Johnson-Clague et al evaluated 161 patients in a retrospective cohort study in an academic emergency department.4 Diabetic adults with a glucose of greater than 200 mg/dL were treated with subcutaneous insulin. Their glucose was measured 24 hours after discharge. Whether the glucose was above or below 200 had no apparent impact on hospital length of stay.
However, not everyone agrees. A 2011 article from Munoz et al reported a reduced hospital length of stay in ED patients who received subcutaneous insulin every two hours until their glucose was below 200 mg/dL (3.8 days versus 5.3 days).5 However, the intervention group of only 44 patients who all received insulin was compared to a historical control group in which only 35 percent received insulin. In addition, despite the difference being statistically significant (P <0.05), this is not clinically significant because the primary reason for admission was more likely the driver for length of stay than the patient’s glucose level.

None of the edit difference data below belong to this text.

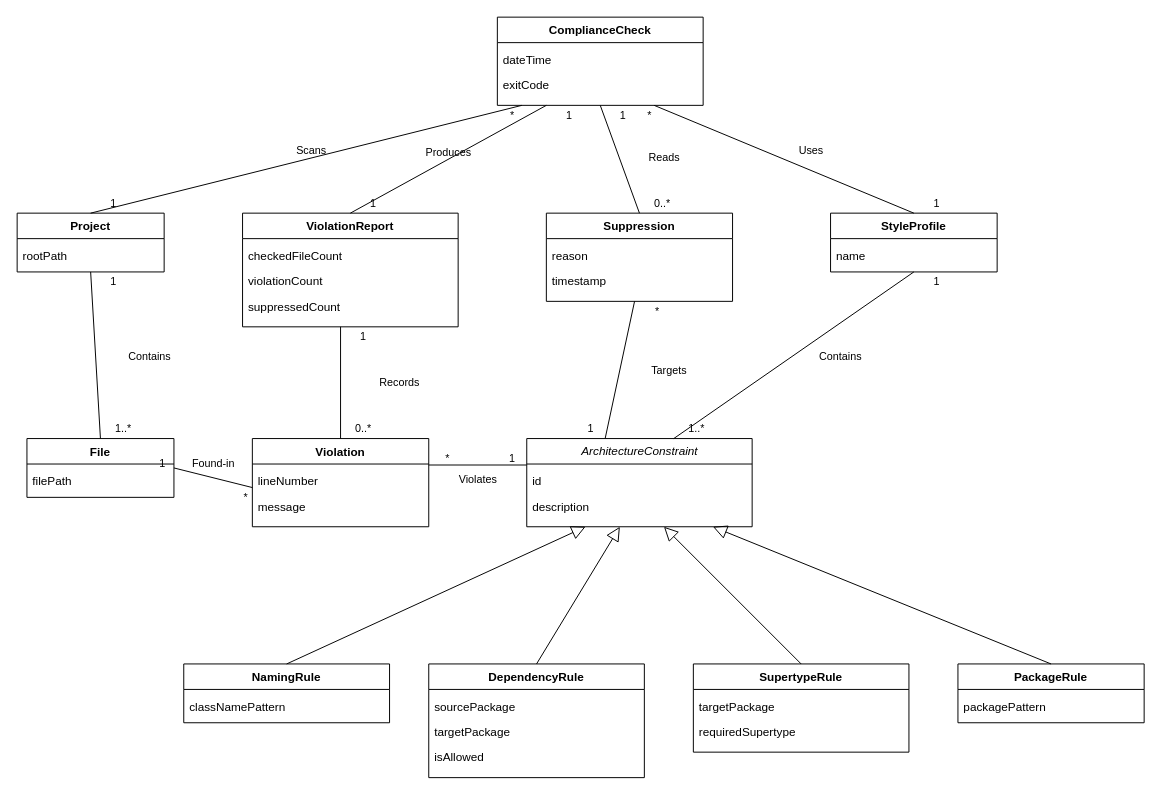
Before: hw/hw3/Domain class diagram.drawio in chun-wei0413/arch-checker, a draw.io diagram. Source tidied: cells renumbered, new cells numbered last; positions are measured from the earlier drawing's top-left corner, leaving out a move shared by most shapes. Both pictures are drawn from the tidied source at 98%, with x=0, y=0 at pixel (17, 17).
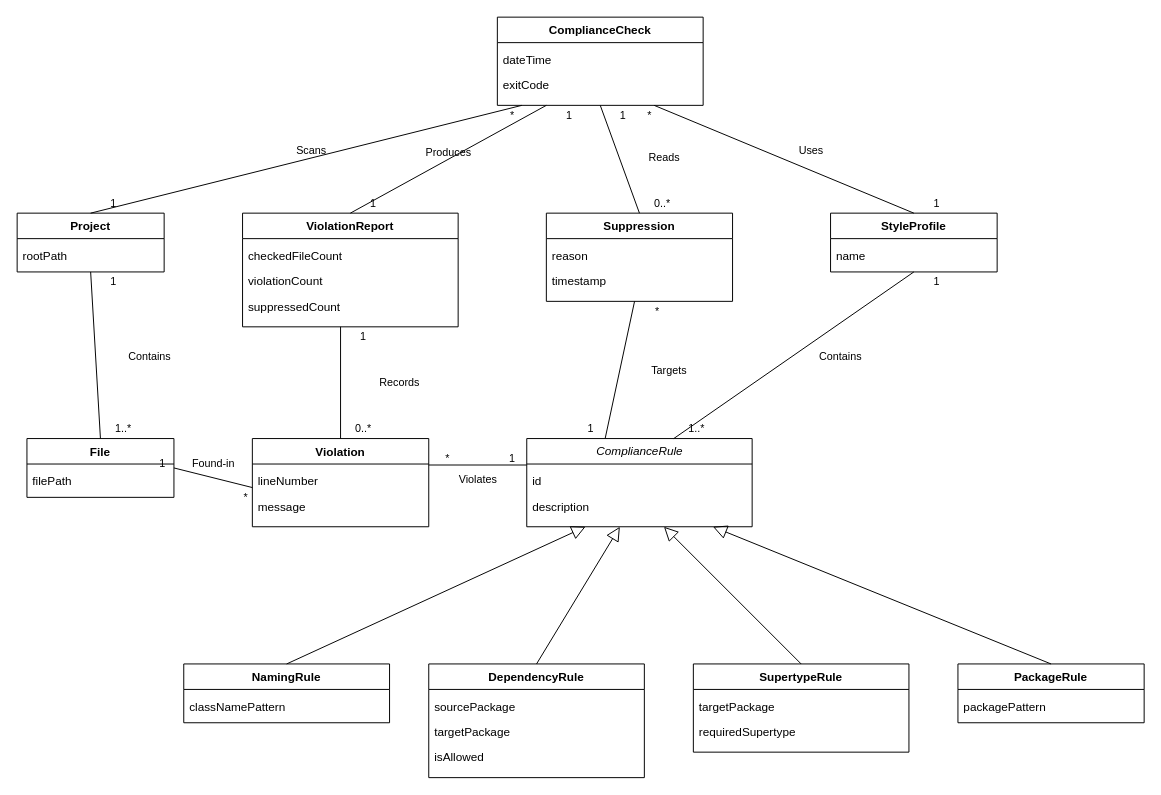
After the change.

Commit message (it also covers changes not shown here):
[Refactoring] Rename ArchitectureConstraint to ComplianceRule in HW3 / HW4 diagrams

Change to the diagram source:
```diff
@@
-    <mxCell id="21" value="&lt;i&gt;ArchitectureConstraint&lt;/i&gt;" style="swimlane;fontStyle=0;align=center;startSize=26;rounded=0;shadow=0;strokeWidth=1;swimlaneLine=1;html=1;" parent="1" vertex="1">
+    <mxCell id="21" value="&lt;i&gt;ComplianceRule&lt;/i&gt;" style="swimlane;fontStyle=0;align=center;startSize=26;rounded=0;shadow=0;strokeWidth=1;swimlaneLine=1;html=1;" parent="1" vertex="1">
       <mxGeometry x="520" y="430" width="230" height="90" as="geometry" />
     </mxCell>
```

In a recent study by Driver et al, a retrospective cohort chart review of 422 patients was performed and included only patients who were discharged and had a glucose level of equal to or greater than 400 mg/dL at some point during their ED visit.6 The mean arrival and discharge glucose levels were 491 mg/dL and 334 mg/dL, respectively. Seven percent (36 patients) returned for hyperglycemia and were admitted within seven days. However, after adjusting for several variables, including arrival glucose and the amount of insulin received, the discharge glucose was not associated with return ED visits or hospitalization for any reason.
Although all of these studies have limitations, we are comparing them to the physiologic argument that reducing elevated glucose must be a good thing. It’s time to stop a practice that seemed to make reasonable sense but has no proven benefit.
- Litzendorf ME, Satiani B. Superficial venous thrombosis: disease progression and evolving treatment approaches. Vasc Health Risk Manag. 2011;7:569-575.
- Binder B, Lackner HK, Salmhofer W, et al. Association between superficial vein thrombosis and deep vein thrombosis of the lower extremities. Arch Dermatol. 2009;145(7):753-757.
- Goyal N, Tsivgoulis G, Zand R, et al. Systemic thrombolysis in acute ischemic stroke patients with unruptured intracranial aneurysms. Neurology. 2015;85(17):1452-1458.
- Johnson-Clague M, Dileo J, Katz MD, et al. Effect of full correction versus partial correction of elevated blood glucose in the emergency department on hospital length of stay. Am J Ther. 2016;23(3):e805-e809.
- Munoz C, Villanueva G, Fogg L, et al. Impact of a subcutaneous insulin protocol in the emergency department: Rush Emergency Department Hyperglycemia Intervention (REDHI). J Emerg Med. 2011;40(5):493-498.
- Driver BE, Olives TD, Bischof JE, et al. Discharge glucose is not associated with short-term adverse outcomes in emergency department patients with moderate to severe hyperglycemia. Ann Emerg Med. 2016;68(6):697-705.